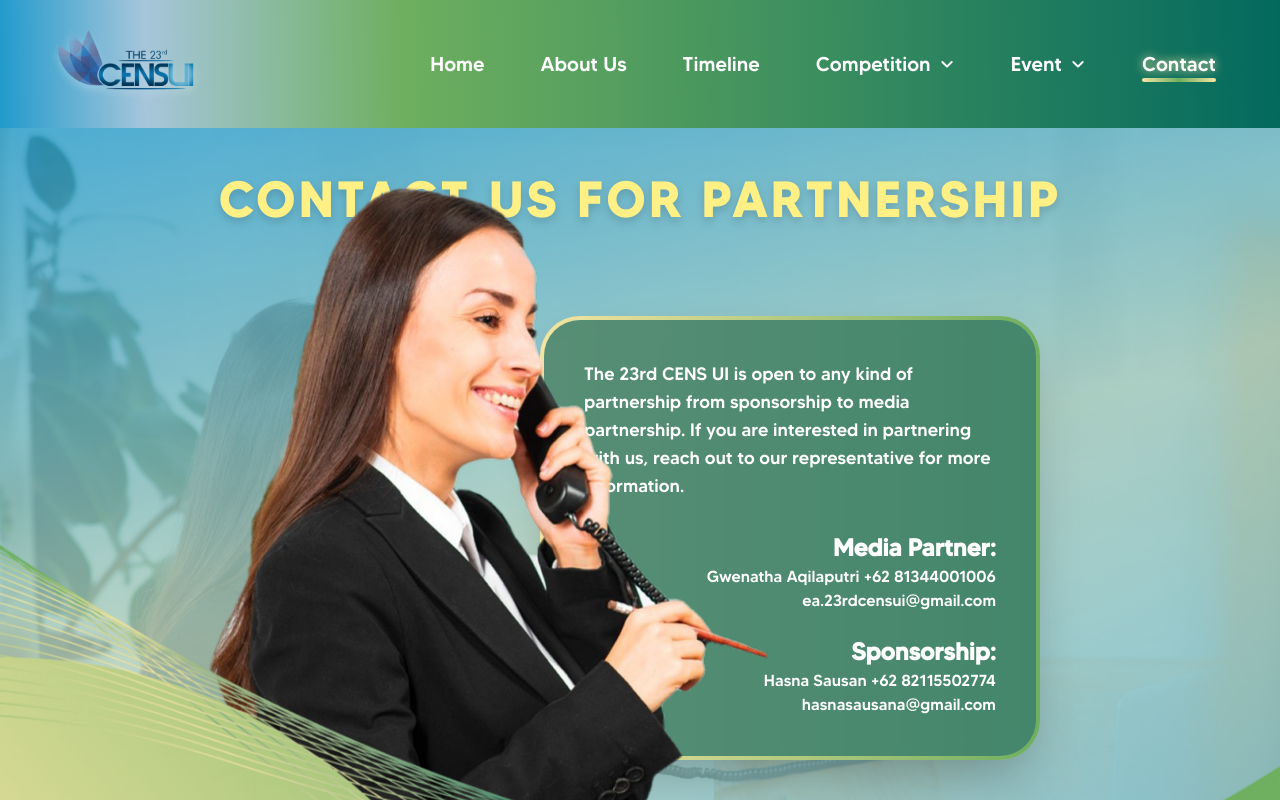
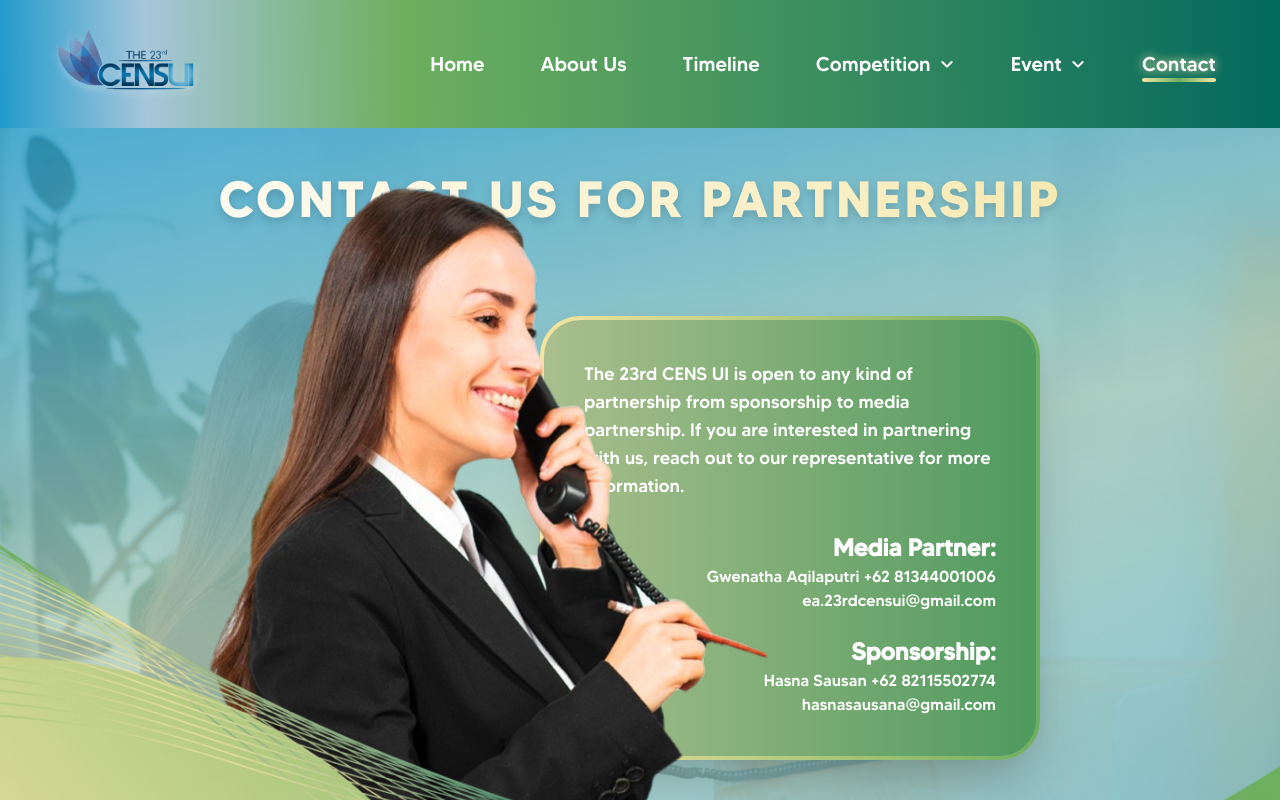
Before and after one commit to Optimasys/cens-ui, a Next.js app: page /contact in a window 1280 px wide. Shown: the top 800 px of the page. Built offline with nearby package versions, Linux system fonts and the light colour scheme.

Commit message:
feat: contact us revise card

```diff
--- a/app/(pages)/contact/page.tsx
+++ b/app/(pages)/contact/page.tsx
@@ -2,29 +2,33 @@
 
 export default function ContactPage() {
   return (
-    <section className="relative min-h-screen w-full overflow-hidden text-white">
+    <section
+      className="relative min-h-screen w-full text-white bg-cover bg-center bg-no-repeat"
+      style={{ backgroundImage: "url('/images/bg-contact.png')" }}
+    >
 
-      {/* ===== BACKGROUND ===== */}
-      <Image
-        src="/images/bg-contact.png"
-        alt="bg"
-        fill
-        priority
-        className="object-cover -z-10"
-      />
 
-      {/* ===== TITLE ===== */}
-      <h1 className="text-center pt-12 text-5xl font-extrabold tracking-widest text-yellow-200 drop-shadow-lg tracking-[0.2em]">
+      {/* TITLE */}
+      <h1 className="text-center pt-12 text-5xl font-extrabold tracking-widest bg-gradient-to-r from-white to-[#F4E5A2] bg-clip-text text-transparent drop-shadow-lg tracking-[0.2em]">
         CONTACT US FOR PARTNERSHIP
       </h1>
 
-      {/* ===== CARD CONTAINER ONLY ===== */}
+      {/* CARD CONTAINER ONLY */}
       <div className="relative max-w-7xl mx-auto h-[600px] -translate-y-0">
 
         {/* CARD */}
         <div className="absolute right-60 top-23 w-[500px] z-10">
-          <div className="p-[4px] rounded-[40px] bg-gradient-to-r from-[#F4E5A2] to-[#6EAF5F] shadow-2xl">
-            <div className="bg-[#3C7F6E]/85 backdrop-blur-sm rounded-[36px] p-10">
+          <div className="p-[4px] rounded-[40px] bg-gradient-to-r from-[#F4E5A2] to-[#6EAF5F] backdrop-blur-xl shadow-2xl">
+
+          {/* GLASS CARD */}
+          <div
+            className="
+              bg-[#03695E]/30
+              rounded-[36px]
+              p-10
+              text-white
+            "
+          >
             <p className="mb-8 text-lg">
               The 23rd CENS UI is open to any kind of partnership from sponsorship to media partnership.
               If you are interested in partnering with us, reach out to our representative for more information.
@@ -42,7 +46,7 @@
         </div>
       </div>
 
-      {/* ===== WOMAN (GLOBAL LAYER) ===== */}
+      {/* WOMAN CP */}
       <Image
         src="/images/cp-woman.png"
         alt="woman"
@@ -51,7 +55,7 @@
         className="absolute left-52 bottom-20 z-20"
       />
 
-      {/* ===== WAVE ===== */}
+      {/* WAVE */}
       <div className="absolute bottom-0 left-0 w-full h-[1000px] z-50 pointer-events-none">
       <Image
         src="/images/cp-green-layer.png"
```
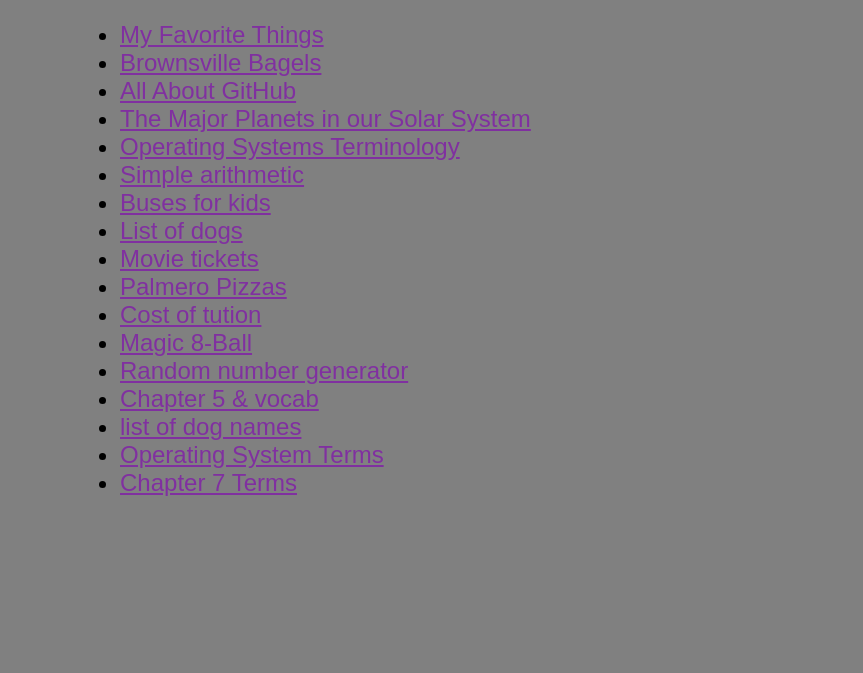
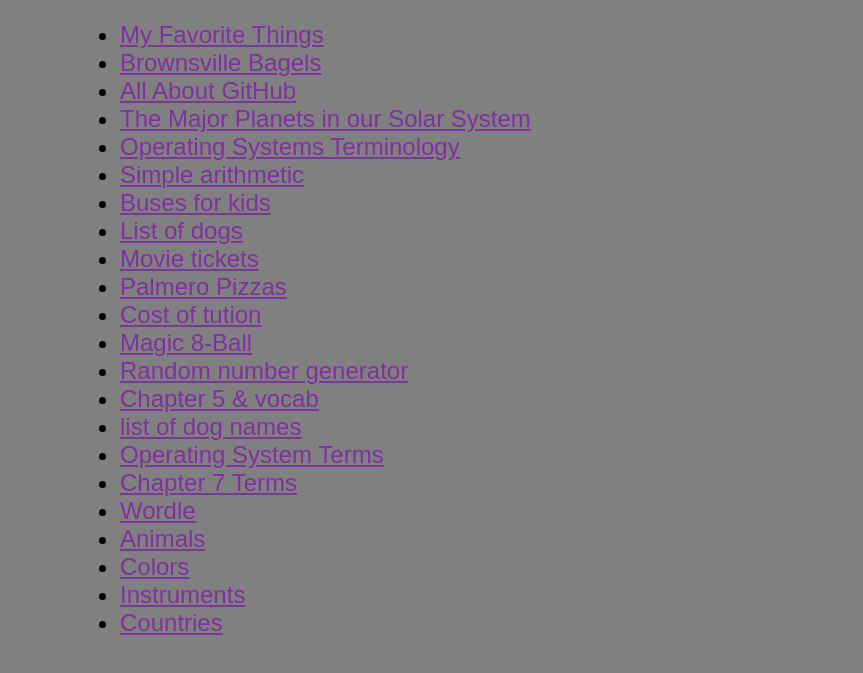
Before and after one commit to cdurflinger-pvcc/cdurflinger-pvcc.github.io, a plain HTML site: page index.html in a window 1280 px wide. Shown: the part 101-774 px from the top of the page, without its empty margins (0-863 px from the left). Drawn offline with Linux system fonts and the light colour scheme.

Commit message:
Update index.html

```diff
--- a/index.html
+++ b/index.html
@@ -53,6 +53,11 @@
 	<li><a href="dogs.py">list of dog names</a></li>
 	<li><a href="prolang.html">Operating System Terms</a></li>
 	<li><a href="software-eng.html">Chapter 7 Terms</a></li>
+	<li><a href="pordle.py">Wordle</a></li>
+	<li><a href="animals.txt">Animals</a></li>
+	<li><a href="colors.txt">Colors</a></li>
+	<li><a href="instruments.txt">Instruments</a></li>
+	<li><a href="countries.txt">Countries</a></li>
 <ul>
 </body>
 </html>
```
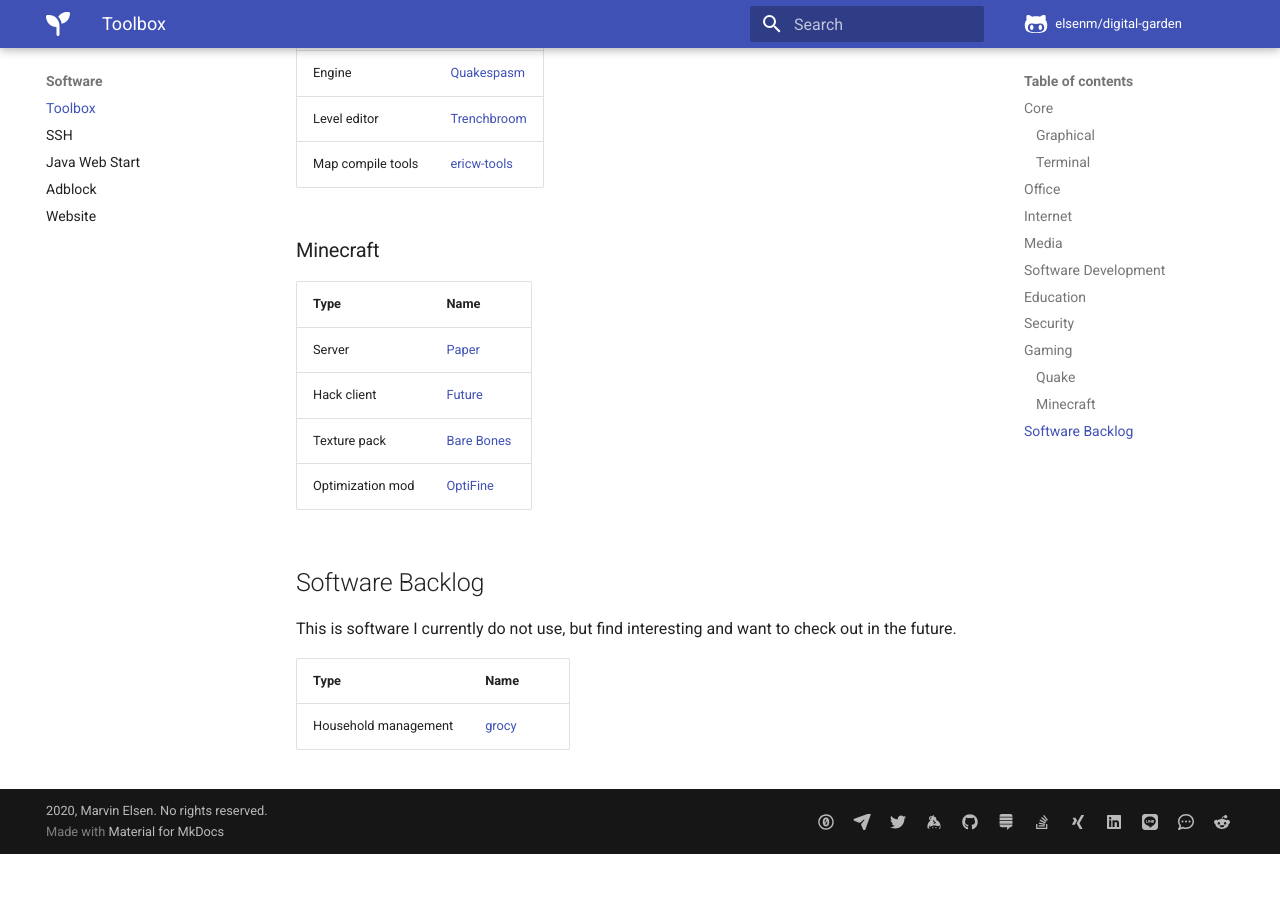
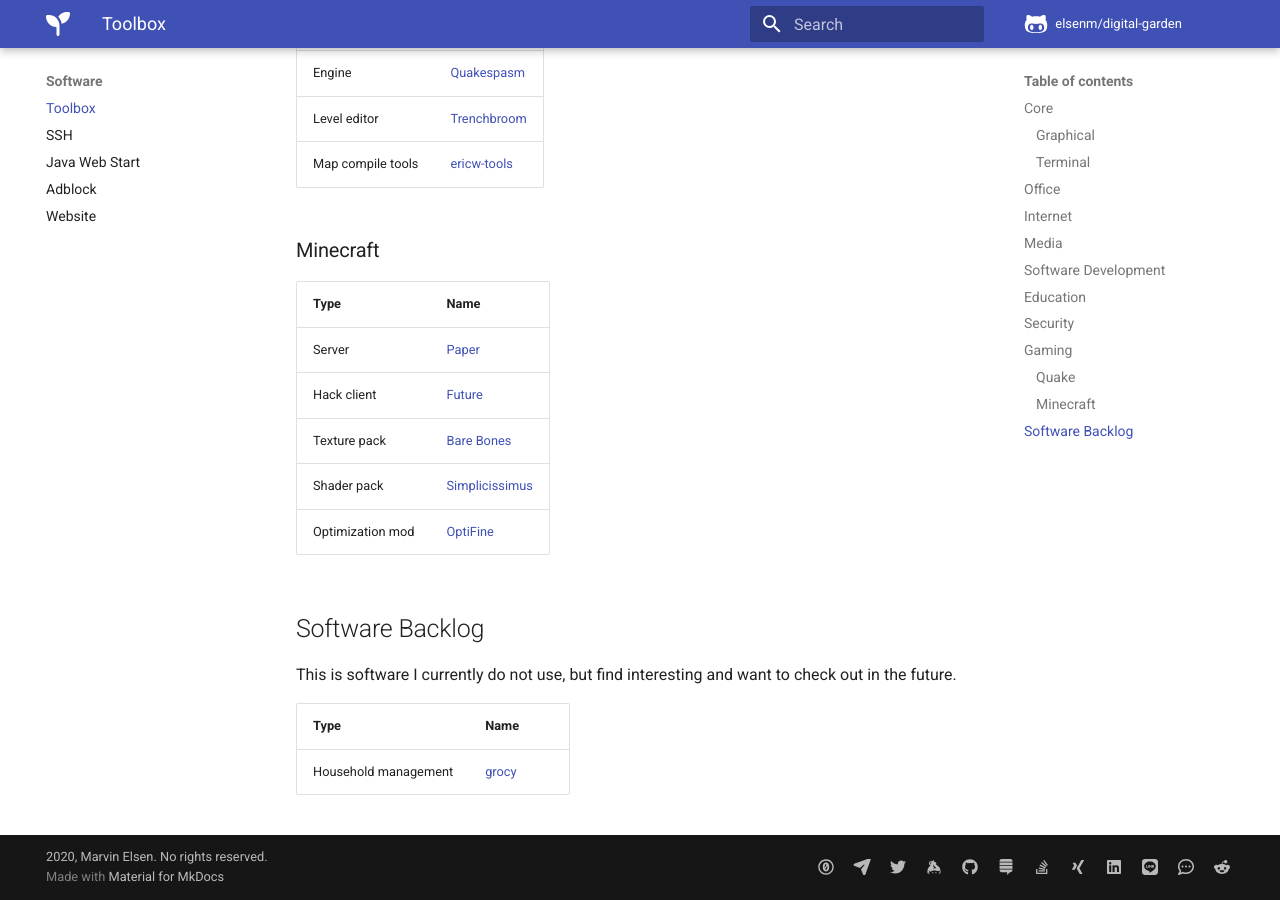
Before and after one commit to elsenm/digital-garden, an MkDocs documentation site: the page built from vimwiki/toolbox.md, in a window 1280 px wide and 900 px high, scrolled down 5651 px. Built offline with MkDocs 1.6.1 and Material for MkDocs 9.7.7, drawn with Linux system fonts in a browser that asks for light colours; comment, search, counter and statistics services are not loaded; before the commit the page ends 6505 px from its top, so only the background shows below that.

Commit message:
Add Minecraft shader pack to Toolbox

```diff
--- a/vimwiki/toolbox.md
+++ b/vimwiki/toolbox.md
@@ -131,12 +131,13 @@ This is a list of software I use.
 | Map compile tools | [ericw-tools](https://ericwa.github.io/ericw-tools/)  |
 
 ## Minecraft
-| Type             | Name                                           |
-|------------------|------------------------------------------------|
-| Server           | [Paper](https://papermc.io/)                   |
-| Hack client      | [Future](https://futureclient.net/index.php)   |
-| Texture pack     | [Bare Bones](https://www.robotpantaloons.com/) |
-| Optimization mod | [OptiFine](https://optifine.net/home)          |
+| Type             | Name                                                     |
+|------------------|----------------------------------------------------------|
+| Server           | [Paper](https://papermc.io/)                             |
+| Hack client      | [Future](https://futureclient.net/index.php)             |
+| Texture pack     | [Bare Bones](https://www.robotpantaloons.com/)           |
+| Shader pack      | [Simplicissimus](https://rre36.github.io/glProjectsWeb/) |
+| Optimization mod | [OptiFine](https://optifine.net/home)                    |
 
 # Software Backlog
 This is software I currently do not use, but find interesting and want to check out in the future.
```
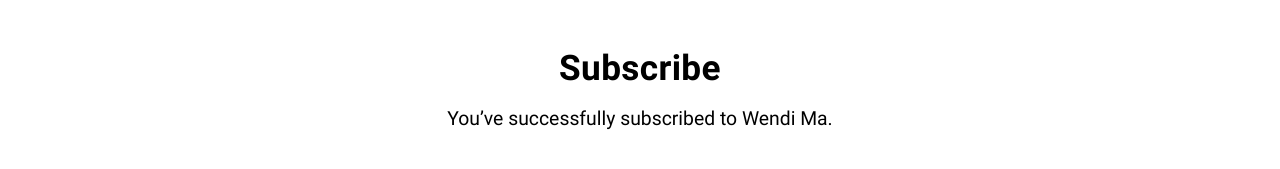
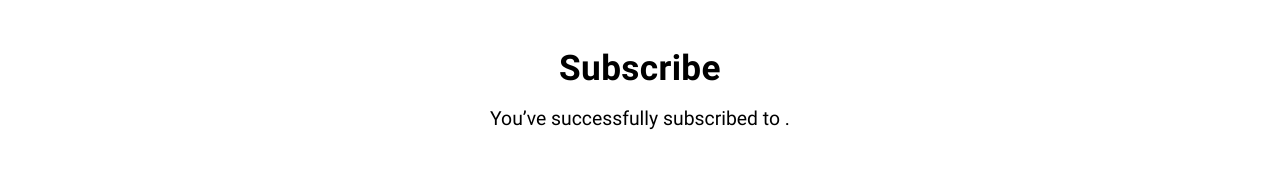
Before and after one commit to imwendi/wendiphotog, a Jekyll site: the page built from subscribe.html, in a window 1280 px wide. Shown: the part 162-331 px from the top of the page. Built offline with Jekyll 4.4.1, drawn with Linux system fonts in a browser that asks for light colours.

Commit message:
title test

```diff
--- a/_config.yml
+++ b/_config.yml
@@ -5,7 +5,7 @@ permalink: /:year/:month/:day/:title/
 google_analytics:
 
 name:
-title: Wendi Ma
+title:
 description:
   Shots by Wendi Ma
 url: http://wendima.com
--- a/index.html
+++ b/index.html
@@ -1,6 +1,5 @@
 ---
 layout: default
-title:
 pagination:
   enabled: true
 ---
```
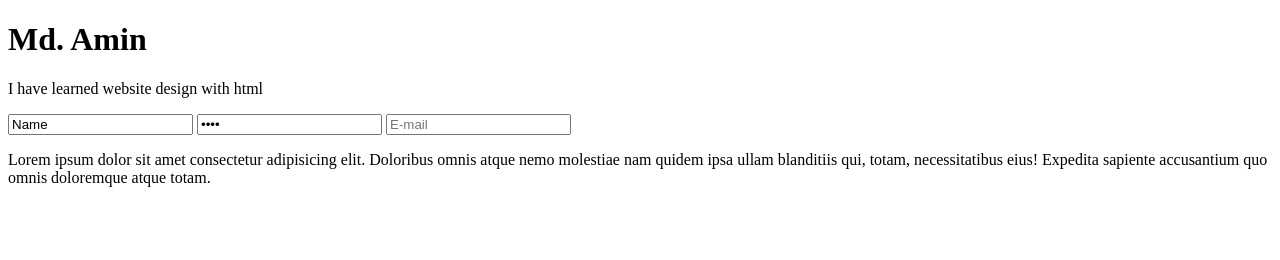
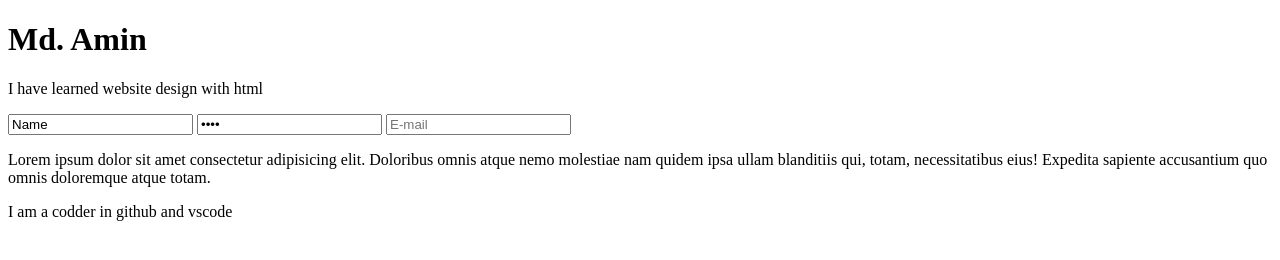
Before and after one commit to apurbosisir820/Second-website, a plain HTML site: page index.html in a window 1280 px wide. Drawn offline with Linux system fonts and the light colour scheme.

Commit message:
modified index.html in .

```diff
--- a/index.html
+++ b/index.html
@@ -12,6 +12,6 @@
   <input type="password" placeholder="password" value="pass">
   <input type="email" placeholder="E-mail" valu="email">
 <p>Lorem ipsum dolor sit amet consectetur adipisicing elit. Doloribus omnis atque nemo molestiae nam quidem ipsa ullam blanditiis qui, totam, necessitatibus eius! Expedita sapiente accusantium quo omnis doloremque atque totam.</p>
-
+    <p>I am a codder in github and vscode</p>
 </body>
 </html>
```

────────

__YOUR TASK__: Say how many lines in the records contain the string "rounded". No other text is needed.

__FINISHED EXERCISE__: 4